International business collectively describes all commercial transactions (private and governmental, sales, investments, logistics, and transportation) that take place between two or more regions, countries, and nations beyond their political boundary. Usually, private companies undertake such transactions for profit; governments undertake them for profit and for political reasons. Many of the largest corporations operate in multiple national markets. Due to the growing gloablization of American business and interdependency of world economics, international business knowledge is becoming increasingly more important to the business world.
- Strong oral and written communication
- Intrinsically motivated
- Able to solve problems analytically
- Strong leadership
- Understanding of business processes
- Organizing ideas
- Foreign language
- Understanding of cultural differences
The Federation of International Trade Associations

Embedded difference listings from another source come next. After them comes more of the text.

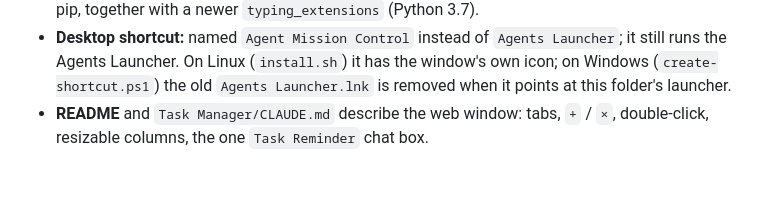
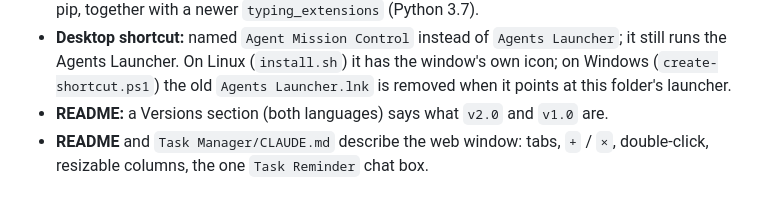
Before and after one commit to Qertile/Agent-Mission-Control, a Markdown page: CHANGELOG.md, the part around the change. Drawn GitHub-style.

```diff
--- a/CHANGELOG.md
+++ b/CHANGELOG.md
@@ -39,6 +39,7 @@ All notable changes to this project are listed here, newest first.
   still runs the Agents Launcher. On Linux (`install.sh`) it has the window's own icon; on
   Windows (`create-shortcut.ps1`) the old `Agents Launcher.lnk` is removed when it points
   at this folder's launcher.
+- **README:** a Versions section (both languages) says what `v2.0` and `v1.0` are.
 - **README** and `Task Manager/CLAUDE.md` describe the web window: tabs, `+` / `×`,
   double-click, resizable columns, the one `Task Reminder` chat box.
 
```
Also changed, not shown: README.md (+14 -0 lines).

World Trade Organization
Export/Import Bank of the U.S.
United Nations Development Programme
U.S. Department of State
International Institute of Business Analysis
Price College of Business, School of Management & International Business